Additionally, China was not involved in the TPP agreement, however the Obama administration is hoping that it will be forced to accept the majority of the standards outlined by the TPP. He was quoted: “When more than 95% of our potential customers live outside our borders, we can’t let countries like China write the rules of the global economy. We should write those rules, opening new markets to American products while setting high standards for protecting workers and preserving our environment.”
Furthermore, the final round of TPP negotiations were delayed over how long pharmaceutical companies should be permitted to maintain a monopoly on their drugs. The US wanted twelve years of protection, while Australia and New Zealand argued for five. A compromise was reached, however the definitive protection period has yet to be confirmed.
Finally, the auto industry as well as the agriculture industry were also areas of intense negotiations. In regards to the auto industry, countries agonized over how much of a vehicle must be manufactured within a TPP country in order to qualify for duty-free status. Agriculture was another sticking point, as countries such as New Zealand wanted more access to markets in Canada, Mexico, Japan, and the US; Canada wanted to keep access to its dairy and poultry markets strictly limited, however.
Of the various discussions circulating about the TPP, there has been little regarding the environmental impact of this agreement. According to the following article, (http://www.sierraclub.org/lay-of-the-land/2015/09/four-reasons-not-trust-tpp-save-endangered-animals) the TPP will not protect nature in any way. Negotiators claim the TPP will “help protect endangered wildlife like rhinos and elephants.” Author Ben Beachy gives fours clear reasons to not believe this statement. His first claim is deals similar to the TPP that have been signed in the past did not live up to their promises. For instance, years ago President Clinton guaranteed NAFTA (North American Free Trade Agreement) would help protect the environment; however, it turned out to be a catalyst for fossil-fuel agribusiness expansion. There was a deal signed between the U.S. and Peru in 2007 which was said to help promote legal timber trade, yet illegal trade of timber increased.

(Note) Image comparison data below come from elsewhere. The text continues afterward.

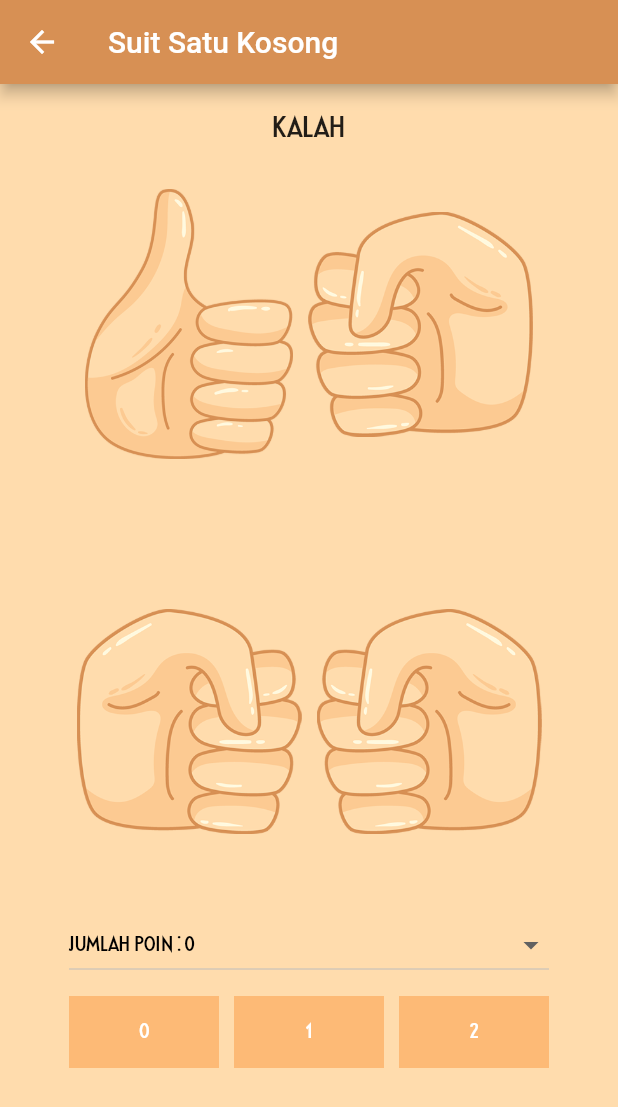
After one commit to nokatotedo/suit-game, a Flutter app: the SuitSatuKosong screen opened directly, after a tap on an icon or button, on a phone screen of 412 x 824 dp. The commit adds this screen. Shown: the top 1107 px of the screen. Run offline on Flutter 3.47's test engine with Material 2 defaults, Android fonts, the phone set to English and light mode, and no system bars.

Commit message:
update game

```diff
--- /dev/null
+++ b/suit_game/lib/satukosong.dart
@@ -0,0 +1,234 @@
+import 'dart:math';
+import 'package:flutter/material.dart';
+
+class SuitSatuKosong extends StatelessWidget {
+  const SuitSatuKosong({Key? key}) : super(key: key);
+
+  @override
+  Widget build(BuildContext context) {
+    return Scaffold(
+        backgroundColor: const Color.fromARGB(255, 255, 220, 173),
+        appBar: AppBar(
+            title: const Text("Suit Satu Kosong"),
+            backgroundColor: const Color.fromARGB(255, 215, 144, 84)),
+        body: const SatuKosong());
+  }
+}
+
+class SatuKosong extends StatefulWidget {
+  const SatuKosong({Key? key}) : super(key: key);
+
+  @override
+  State<SatuKosong> createState() => _SatuKosongState();
+}
+
+class _SatuKosongState extends State<SatuKosong> {
+  String myFirstSuit = "assets/batu.png";
+  String mySecondSuit = "assets/batu.png";
+  String yourFirstSuit = "assets/batu.png";
+  String yourSecondSuit = "assets/batu.png";
+  String hasil = "Mulai bermain!";
+  AssetImage showMyFirstSuit = const AssetImage("assets/batu.png");
+  AssetImage showMySecondSuit = const AssetImage("assets/batu.png");
+  AssetImage showYourFirstSuit = const AssetImage("assets/batu.png");
+  AssetImage showYourSecondSuit = const AssetImage("assets/batu.png");
+  Random random = Random();
+  int myDegree1 = 0;
+  int myDegree2 = 0;
+  int yourDegree1 = 0;
+  int yourDegree2 = 0;
+  double myScale1 = 1;
+  double myScale2 = -1;
+  double yourScale1 = 1;
+  double yourScale2 = -1;
+  double myAngle1 = 90 * pi / 180;
+  double myAngle2 = 90 * pi / 180;
+  double yourAngle1 = 90 * pi / 180;
+  double yourAngle2 = 90 * pi / 180;
+  double yourHeight1 = 150;
+  double yourHeight2 = 150;
+  double myHeight1 = 150;
+  double myHeight2 = 150;
+  String jumlahPoin = "0";
+  String dropDownValue = "0";
+  var items = ['0', '1', '2', '3', '4'];
+
+  void getData(data) {
+    jumlahPoin = data;
+  }
+
+  void updateSuit(int i) {
+    setState(() {
+      if (i == 0) {
+        myDegree1 = 90;
+        myDegree2 = 90;
+        myHeight1 = 150;
+        myHeight2 = 150;
+        myScale1 = 1;
+        myScale2 = -1;
+        myFirstSuit = "assets/batu.png";
+        mySecondSuit = "assets/batu.png";
+      } else if (i == 1) {
+        myDegree1 = 180;
+        myDegree2 = 90;
+        myHeight1 = 180;
+        myHeight2 = 150;
+        myScale1 = -1;
+        myScale2 = -1;
+        myFirstSuit = "assets/poin.png";
+        mySecondSuit = "assets/batu.png";
+      } else if (i == 2) {
+        myDegree1 = 180;
+        myDegree2 = 0;
+        myHeight1 = 180;
+        myHeight2 = 180;
+        myScale1 = -1;
+        myScale2 = 1;
+        myFirstSuit = "assets/poin.png";
+        mySecondSuit = "assets/poin.png";
+      }
+      myAngle1 = myDegree1 * pi / 180;
+      myAngle2 = myDegree2 * pi / 180;
+      showMyFirstSuit = AssetImage(myFirstSuit);
+      showMySecondSuit = AssetImage(mySecondSuit);
+
+      var randomNumber = random.nextInt(3);
+      if (randomNumber == 0) {
+        yourDegree1 = 90;
+        yourDegree2 = 90;
+        yourHeight1 = 150;
+        yourHeight2 = 150;
+        yourScale1 = 1;
+        yourScale2 = -1;
+        yourFirstSuit = "assets/batu.png";
+        yourSecondSuit = "assets/batu.png";
+      } else if (randomNumber == 1) {
+        yourDegree1 = 180;
+        yourDegree2 = 90;
+        yourHeight1 = 180;
+        yourHeight2 = 150;
+        yourScale1 = -1;
+        yourScale2 = -1;
+        yourFirstSuit = "assets/poin.png";
+        yourSecondSuit = "assets/batu.png";
+      } else if (randomNumber == 2) {
+        yourDegree1 = 180;
+        yourDegree2 = 0;
+        yourHeight1 = 180;
+        yourHeight2 = 180;
+        yourScale1 = -1;
+        yourScale2 = 1;
+        yourFirstSuit = "assets/poin.png";
+        yourSecondSuit = "assets/poin.png";
+      }
+      yourAngle1 = yourDegree1 * pi / 180;
+      yourAngle2 = yourDegree2 * pi / 180;
+      showYourFirstSuit = AssetImage(yourFirstSuit);
+      showYourSecondSuit = AssetImage(yourSecondSuit);
+
+      var totalPoin = i + randomNumber;
+      if (jumlahPoin == totalPoin.toString()) {
+        hasil = "Menang";
+      } else if (jumlahPoin != totalPoin.toString()) {
+        hasil = "Kalah";
+      }
+    });
+  }
+
+  @override
+  Widget build(BuildContext context) {
+    return ListView(padding: const EdgeInsets.all(20), children: [
+      Column(mainAxisAlignment: MainAxisAlignment.center, children: [
+        Text(hasil,
+            style: const TextStyle(fontFamily: 'Gothamic', fontSize: 20)),
+        Row(mainAxisAlignment: MainAxisAlignment.center, children: [
+          Container(
+              height: yourHeight1,
+              margin: const EdgeInsets.only(top: 30, right: 10),
+              child: Transform.rotate(
+                  angle: yourAngle1,
+                  child: Transform.scale(
+                      scaleY: yourScale1,
+                      child: Image(image: showYourFirstSuit)))),
+          Container(
+              height: yourHeight2,
+              margin: const EdgeInsets.only(top: 30),
+              child: Transform.rotate(
+                  angle: yourAngle2,
+                  child: Transform.scale(
+                      scaleY: yourScale2,
+                      child: Image(image: showYourSecondSuit))))
+        ]),
+        Row(mainAxisAlignment: MainAxisAlignment.center, children: [
+          Container(
+              height: myHeight1,
+              margin: const EdgeInsets.only(right: 10, top: 100, bottom: 50),
+              child: Transform.rotate(
+                  angle: myAngle1,
+                  child: Transform.scale(
+                      scaleY: myScale1, child: Image(image: showMyFirstSuit)))),
+          Container(
+              height: myHeight2,
+              margin: const EdgeInsets.only(top: 100, bottom: 50),
+              child: Transform.rotate(
+                  angle: myAngle2,
+                  child: Transform.scale(
+                      scaleY: myScale2, child: Image(image: showMySecondSuit))))
+        ]),
+        Container(
+          margin: const EdgeInsets.only(bottom: 10),
+          width: 320,
+          child: DropdownButton(
+              style:
+                  const TextStyle(fontFamily: 'Gothamic', color: Colors.black),
+              isExpanded: true,
+              value: dropDownValue,
+              items: items
+                  .map((String items) => DropdownMenuItem(
+                      value: items, child: Text("Jumlah poin : " + items)))
+                  .toList(),
+              onChanged: (String? newValue) {
+                setState(() {
+                  dropDownValue = newValue!;
+                });
+                getData(newValue);
+              }),
+        ),
+        Row(mainAxisAlignment: MainAxisAlignment.center, children: [
+          Container(
+              color: const Color.fromARGB(255, 253, 186, 118),
+              margin: const EdgeInsets.only(right: 10),
+              width: 100,
+              child: TextButton(
+                  onPressed: () {
+                    updateSuit(0);
+                  },
+                  child: const Text("0",
+                      style: TextStyle(
+                          color: Colors.white, fontFamily: 'Gothamic')))),
+          Container(
+              color: const Color.fromARGB(255, 253, 186, 118),
+              margin: const EdgeInsets.only(right: 10),
+              width: 100,
+              child: TextButton(
+                  onPressed: () {
+                    updateSuit(1);
+                  },
+                  child: const Text("1",
+                      style: TextStyle(
+                          color: Colors.white, fontFamily: 'Gothamic')))),
+          Container(
+              color: const Color.fromARGB(255, 253, 186, 118),
+              width: 100,
+              child: TextButton(
+                  onPressed: () {
+                    updateSuit(2);
+                  },
+                  child: const Text("2",
+                      style: TextStyle(
+                          color: Colors.white, fontFamily: 'Gothamic'))))
+        ])
+      ])
+    ]);
+  }
+}
```
Also changed, not shown: suit_game/lib/jepang.dart (added, +135 -0 lines), suit_game/lib/main.dart (+31 -24 lines), suit_game/pubspec.yaml (+11 -2 lines), suit_game/pubspec.lock, 22 other files.
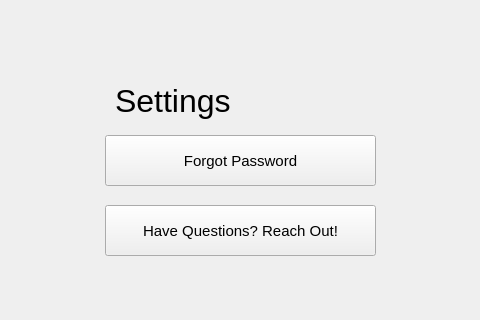
Qt form MicroManage/settingsform.ui (greg-maceachern12/MicroManage) before a commit; both pictures show x 185 to 665 and y 85 to 405 of the 829 by 590 pixel window.
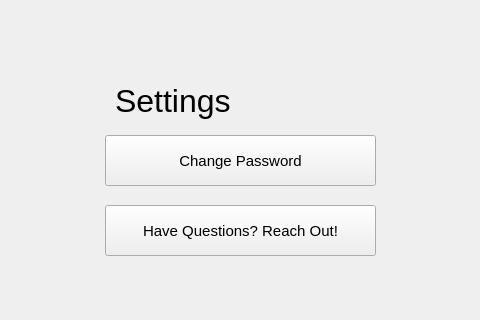
The same form after that commit.

Commit message: Changed 'Forgot Password' to 'Change Password' in Settings, so it makes more sense.

The edit to the form file:
```diff
--- a/MicroManage/settingsform.ui
+++ b/MicroManage/settingsform.ui
@@ -44,7 +44,7 @@
 font-size: 15px;</string>
    </property>
    <property name="text">
-    <string>Forgot Password</string>
+    <string>Change Password</string>
    </property>
   </widget>
   <widget class="QToolButton" name="menuButton">
```
Left out of the diff: 4 changed lines with no effect on the pictures. The commit also changes 3 other files.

Beachy goes on to make claims stating that the TPP’s environmental terms aren’t nearly as strict as they should be, its provisions are a major threat to endangered species, and there are alternative solutions to counteract the TPP’s danger toward animal and their habitat, but nothing is being done to limit its power. If the TPP get’s signed this year, it will be interesting to see if it will have a negative impact, and if so, how much of a negative impact it will have on animals’ environment.